* Exercise brief:
Copy out the records that appear below, exactly as each one reads.

----- Extracted entries

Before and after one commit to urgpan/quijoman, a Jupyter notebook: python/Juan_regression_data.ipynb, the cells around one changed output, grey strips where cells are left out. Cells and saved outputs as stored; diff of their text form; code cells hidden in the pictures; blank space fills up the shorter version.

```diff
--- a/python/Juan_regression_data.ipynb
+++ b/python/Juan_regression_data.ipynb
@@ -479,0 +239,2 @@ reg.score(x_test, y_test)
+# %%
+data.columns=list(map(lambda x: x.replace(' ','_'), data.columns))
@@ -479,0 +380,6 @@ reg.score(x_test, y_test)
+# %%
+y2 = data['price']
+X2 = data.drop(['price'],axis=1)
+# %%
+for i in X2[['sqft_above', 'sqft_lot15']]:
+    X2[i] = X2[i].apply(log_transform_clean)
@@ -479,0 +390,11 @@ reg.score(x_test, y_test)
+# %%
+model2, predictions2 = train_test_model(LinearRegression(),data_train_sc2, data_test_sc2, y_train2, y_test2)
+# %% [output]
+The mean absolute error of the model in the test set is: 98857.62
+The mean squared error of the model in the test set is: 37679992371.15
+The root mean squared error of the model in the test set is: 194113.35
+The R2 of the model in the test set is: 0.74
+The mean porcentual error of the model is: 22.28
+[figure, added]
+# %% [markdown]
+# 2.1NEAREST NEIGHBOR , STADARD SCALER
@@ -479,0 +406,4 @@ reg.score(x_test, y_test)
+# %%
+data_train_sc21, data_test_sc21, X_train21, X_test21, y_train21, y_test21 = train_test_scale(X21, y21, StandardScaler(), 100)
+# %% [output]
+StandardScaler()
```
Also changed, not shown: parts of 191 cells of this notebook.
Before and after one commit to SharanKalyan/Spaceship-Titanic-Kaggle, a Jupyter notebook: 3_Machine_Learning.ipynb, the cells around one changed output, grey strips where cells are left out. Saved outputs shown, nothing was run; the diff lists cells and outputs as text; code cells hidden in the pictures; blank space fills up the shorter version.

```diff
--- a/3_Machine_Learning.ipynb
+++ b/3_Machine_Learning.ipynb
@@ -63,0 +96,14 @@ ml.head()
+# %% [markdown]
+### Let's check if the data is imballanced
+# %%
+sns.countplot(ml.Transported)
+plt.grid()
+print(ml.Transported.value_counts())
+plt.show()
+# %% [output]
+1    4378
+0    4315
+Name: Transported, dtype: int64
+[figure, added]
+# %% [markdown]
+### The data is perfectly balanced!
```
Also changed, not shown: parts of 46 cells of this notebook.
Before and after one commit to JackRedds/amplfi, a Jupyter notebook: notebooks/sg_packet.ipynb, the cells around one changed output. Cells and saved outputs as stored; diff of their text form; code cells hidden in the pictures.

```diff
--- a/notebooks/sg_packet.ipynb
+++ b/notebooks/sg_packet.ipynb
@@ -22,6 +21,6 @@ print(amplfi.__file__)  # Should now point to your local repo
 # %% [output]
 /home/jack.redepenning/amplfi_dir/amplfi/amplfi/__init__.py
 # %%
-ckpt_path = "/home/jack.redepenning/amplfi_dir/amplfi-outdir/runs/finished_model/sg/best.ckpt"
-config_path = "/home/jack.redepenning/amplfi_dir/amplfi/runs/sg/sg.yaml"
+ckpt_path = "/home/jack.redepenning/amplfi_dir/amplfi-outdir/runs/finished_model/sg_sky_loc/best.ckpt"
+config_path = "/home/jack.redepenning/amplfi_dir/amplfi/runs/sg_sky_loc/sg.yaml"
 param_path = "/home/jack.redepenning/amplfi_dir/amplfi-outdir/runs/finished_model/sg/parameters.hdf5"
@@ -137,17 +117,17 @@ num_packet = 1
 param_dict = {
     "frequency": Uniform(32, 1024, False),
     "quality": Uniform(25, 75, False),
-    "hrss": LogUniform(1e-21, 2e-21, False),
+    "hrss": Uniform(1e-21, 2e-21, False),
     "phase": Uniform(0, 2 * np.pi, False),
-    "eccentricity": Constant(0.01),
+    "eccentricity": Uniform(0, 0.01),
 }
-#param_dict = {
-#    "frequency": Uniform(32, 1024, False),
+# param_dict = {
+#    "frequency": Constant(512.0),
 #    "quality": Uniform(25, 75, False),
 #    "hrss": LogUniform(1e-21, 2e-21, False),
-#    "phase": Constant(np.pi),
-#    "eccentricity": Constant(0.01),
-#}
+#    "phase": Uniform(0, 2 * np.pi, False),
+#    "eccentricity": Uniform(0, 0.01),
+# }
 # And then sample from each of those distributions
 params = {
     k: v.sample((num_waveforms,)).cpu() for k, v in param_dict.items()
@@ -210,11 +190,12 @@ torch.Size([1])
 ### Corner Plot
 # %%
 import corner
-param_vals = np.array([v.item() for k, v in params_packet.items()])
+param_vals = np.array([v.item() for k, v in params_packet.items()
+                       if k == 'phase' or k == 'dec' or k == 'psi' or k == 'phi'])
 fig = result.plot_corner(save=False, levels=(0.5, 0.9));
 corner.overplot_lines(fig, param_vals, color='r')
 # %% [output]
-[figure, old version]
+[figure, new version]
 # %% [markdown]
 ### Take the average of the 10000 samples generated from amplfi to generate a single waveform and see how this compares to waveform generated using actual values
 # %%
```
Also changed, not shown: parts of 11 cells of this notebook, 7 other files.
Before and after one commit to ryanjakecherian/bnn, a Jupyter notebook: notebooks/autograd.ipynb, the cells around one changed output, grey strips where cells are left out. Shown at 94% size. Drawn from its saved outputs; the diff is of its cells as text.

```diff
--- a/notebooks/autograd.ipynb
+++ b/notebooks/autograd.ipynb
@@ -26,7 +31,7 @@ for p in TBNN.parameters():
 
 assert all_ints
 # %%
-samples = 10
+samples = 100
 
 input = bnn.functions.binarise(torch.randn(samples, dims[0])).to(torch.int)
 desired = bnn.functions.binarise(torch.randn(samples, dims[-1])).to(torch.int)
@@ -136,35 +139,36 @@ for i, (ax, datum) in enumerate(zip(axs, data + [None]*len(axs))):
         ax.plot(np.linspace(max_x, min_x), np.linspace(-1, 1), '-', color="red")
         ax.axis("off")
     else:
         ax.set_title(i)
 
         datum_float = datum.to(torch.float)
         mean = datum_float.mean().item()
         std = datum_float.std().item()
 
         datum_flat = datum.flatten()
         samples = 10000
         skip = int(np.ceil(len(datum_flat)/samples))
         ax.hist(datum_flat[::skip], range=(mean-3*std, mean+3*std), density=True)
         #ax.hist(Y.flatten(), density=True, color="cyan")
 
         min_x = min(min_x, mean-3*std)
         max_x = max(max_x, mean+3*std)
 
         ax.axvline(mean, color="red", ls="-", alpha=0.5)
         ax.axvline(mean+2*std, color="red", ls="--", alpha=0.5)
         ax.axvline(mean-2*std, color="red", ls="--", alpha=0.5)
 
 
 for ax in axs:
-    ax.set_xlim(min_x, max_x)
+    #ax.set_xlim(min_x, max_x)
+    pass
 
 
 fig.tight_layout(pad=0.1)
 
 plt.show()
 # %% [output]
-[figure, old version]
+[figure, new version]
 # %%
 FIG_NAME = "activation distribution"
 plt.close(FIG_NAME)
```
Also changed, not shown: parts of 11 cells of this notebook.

----------

* Answer for this exercise:
Before and after one commit to urgpan/quijoman, a Jupyter notebook: python/Juan_regression_data.ipynb, the cells around one changed output, grey strips where cells are left out. Cells and saved outputs as stored; diff of their text form; code cells hidden in the pictures; blank space fills up the shorter version.

```diff
--- a/python/Juan_regression_data.ipynb
+++ b/python/Juan_regression_data.ipynb
@@ -479,0 +239,2 @@ reg.score(x_test, y_test)
+# %%
+data.columns=list(map(lambda x: x.replace(' ','_'), data.columns))
@@ -479,0 +380,6 @@ reg.score(x_test, y_test)
+# %%
+y2 = data['price']
+X2 = data.drop(['price'],axis=1)
+# %%
+for i in X2[['sqft_above', 'sqft_lot15']]:
+    X2[i] = X2[i].apply(log_transform_clean)
@@ -479,0 +390,11 @@ reg.score(x_test, y_test)
+# %%
+model2, predictions2 = train_test_model(LinearRegression(),data_train_sc2, data_test_sc2, y_train2, y_test2)
+# %% [output]
+The mean absolute error of the model in the test set is: 98857.62
+The mean squared error of the model in the test set is: 37679992371.15
+The root mean squared error of the model in the test set is: 194113.35
+The R2 of the model in the test set is: 0.74
+The mean porcentual error of the model is: 22.28
+[figure, added]
+# %% [markdown]
+# 2.1NEAREST NEIGHBOR , STADARD SCALER
@@ -479,0 +406,4 @@ reg.score(x_test, y_test)
+# %%
+data_train_sc21, data_test_sc21, X_train21, X_test21, y_train21, y_test21 = train_test_scale(X21, y21, StandardScaler(), 100)
+# %% [output]
+StandardScaler()
```
Also changed, not shown: parts of 191 cells of this notebook.
Before and after one commit to SharanKalyan/Spaceship-Titanic-Kaggle, a Jupyter notebook: 3_Machine_Learning.ipynb, the cells around one changed output, grey strips where cells are left out. Saved outputs shown, nothing was run; the diff lists cells and outputs as text; code cells hidden in the pictures; blank space fills up the shorter version.

```diff
--- a/3_Machine_Learning.ipynb
+++ b/3_Machine_Learning.ipynb
@@ -63,0 +96,14 @@ ml.head()
+# %% [markdown]
+### Let's check if the data is imballanced
+# %%
+sns.countplot(ml.Transported)
+plt.grid()
+print(ml.Transported.value_counts())
+plt.show()
+# %% [output]
+1    4378
+0    4315
+Name: Transported, dtype: int64
+[figure, added]
+# %% [markdown]
+### The data is perfectly balanced!
```
Also changed, not shown: parts of 46 cells of this notebook.
Before and after one commit to JackRedds/amplfi, a Jupyter notebook: notebooks/sg_packet.ipynb, the cells around one changed output. Cells and saved outputs as stored; diff of their text form; code cells hidden in the pictures.

```diff
--- a/notebooks/sg_packet.ipynb
+++ b/notebooks/sg_packet.ipynb
@@ -22,6 +21,6 @@ print(amplfi.__file__)  # Should now point to your local repo
 # %% [output]
 /home/jack.redepenning/amplfi_dir/amplfi/amplfi/__init__.py
 # %%
-ckpt_path = "/home/jack.redepenning/amplfi_dir/amplfi-outdir/runs/finished_model/sg/best.ckpt"
-config_path = "/home/jack.redepenning/amplfi_dir/amplfi/runs/sg/sg.yaml"
+ckpt_path = "/home/jack.redepenning/amplfi_dir/amplfi-outdir/runs/finished_model/sg_sky_loc/best.ckpt"
+config_path = "/home/jack.redepenning/amplfi_dir/amplfi/runs/sg_sky_loc/sg.yaml"
 param_path = "/home/jack.redepenning/amplfi_dir/amplfi-outdir/runs/finished_model/sg/parameters.hdf5"
@@ -137,17 +117,17 @@ num_packet = 1
 param_dict = {
     "frequency": Uniform(32, 1024, False),
     "quality": Uniform(25, 75, False),
-    "hrss": LogUniform(1e-21, 2e-21, False),
+    "hrss": Uniform(1e-21, 2e-21, False),
     "phase": Uniform(0, 2 * np.pi, False),
-    "eccentricity": Constant(0.01),
+    "eccentricity": Uniform(0, 0.01),
 }
-#param_dict = {
-#    "frequency": Uniform(32, 1024, False),
+# param_dict = {
+#    "frequency": Constant(512.0),
 #    "quality": Uniform(25, 75, False),
 #    "hrss": LogUniform(1e-21, 2e-21, False),
-#    "phase": Constant(np.pi),
-#    "eccentricity": Constant(0.01),
-#}
+#    "phase": Uniform(0, 2 * np.pi, False),
+#    "eccentricity": Uniform(0, 0.01),
+# }
 # And then sample from each of those distributions
 params = {
     k: v.sample((num_waveforms,)).cpu() for k, v in param_dict.items()
@@ -210,11 +190,12 @@ torch.Size([1])
 ### Corner Plot
 # %%
 import corner
-param_vals = np.array([v.item() for k, v in params_packet.items()])
+param_vals = np.array([v.item() for k, v in params_packet.items()
+                       if k == 'phase' or k == 'dec' or k == 'psi' or k == 'phi'])
 fig = result.plot_corner(save=False, levels=(0.5, 0.9));
 corner.overplot_lines(fig, param_vals, color='r')
 # %% [output]
-[figure, old version]
+[figure, new version]
 # %% [markdown]
 ### Take the average of the 10000 samples generated from amplfi to generate a single waveform and see how this compares to waveform generated using actual values
 # %%
```
Also changed, not shown: parts of 11 cells of this notebook, 7 other files.
Before and after one commit to ryanjakecherian/bnn, a Jupyter notebook: notebooks/autograd.ipynb, the cells around one changed output, grey strips where cells are left out. Shown at 94% size. Drawn from its saved outputs; the diff is of its cells as text.

```diff
--- a/notebooks/autograd.ipynb
+++ b/notebooks/autograd.ipynb
@@ -26,7 +31,7 @@ for p in TBNN.parameters():
 
 assert all_ints
 # %%
-samples = 10
+samples = 100
 
 input = bnn.functions.binarise(torch.randn(samples, dims[0])).to(torch.int)
 desired = bnn.functions.binarise(torch.randn(samples, dims[-1])).to(torch.int)
@@ -136,35 +139,36 @@ for i, (ax, datum) in enumerate(zip(axs, data + [None]*len(axs))):
         ax.plot(np.linspace(max_x, min_x), np.linspace(-1, 1), '-', color="red")
         ax.axis("off")
     else:
         ax.set_title(i)
 
         datum_float = datum.to(torch.float)
         mean = datum_float.mean().item()
         std = datum_float.std().item()
 
         datum_flat = datum.flatten()
         samples = 10000
         skip = int(np.ceil(len(datum_flat)/samples))
         ax.hist(datum_flat[::skip], range=(mean-3*std, mean+3*std), density=True)
         #ax.hist(Y.flatten(), density=True, color="cyan")
 
         min_x = min(min_x, mean-3*std)
         max_x = max(max_x, mean+3*std)
 
         ax.axvline(mean, color="red", ls="-", alpha=0.5)
         ax.axvline(mean+2*std, color="red", ls="--", alpha=0.5)
         ax.axvline(mean-2*std, color="red", ls="--", alpha=0.5)
 
 
 for ax in axs:
-    ax.set_xlim(min_x, max_x)
+    #ax.set_xlim(min_x, max_x)
+    pass
 
 
 fig.tight_layout(pad=0.1)
 
 plt.show()
 # %% [output]
-[figure, old version]
+[figure, new version]
 # %%
 FIG_NAME = "activation distribution"
 plt.close(FIG_NAME)
```
Also changed, not shown: parts of 11 cells of this notebook.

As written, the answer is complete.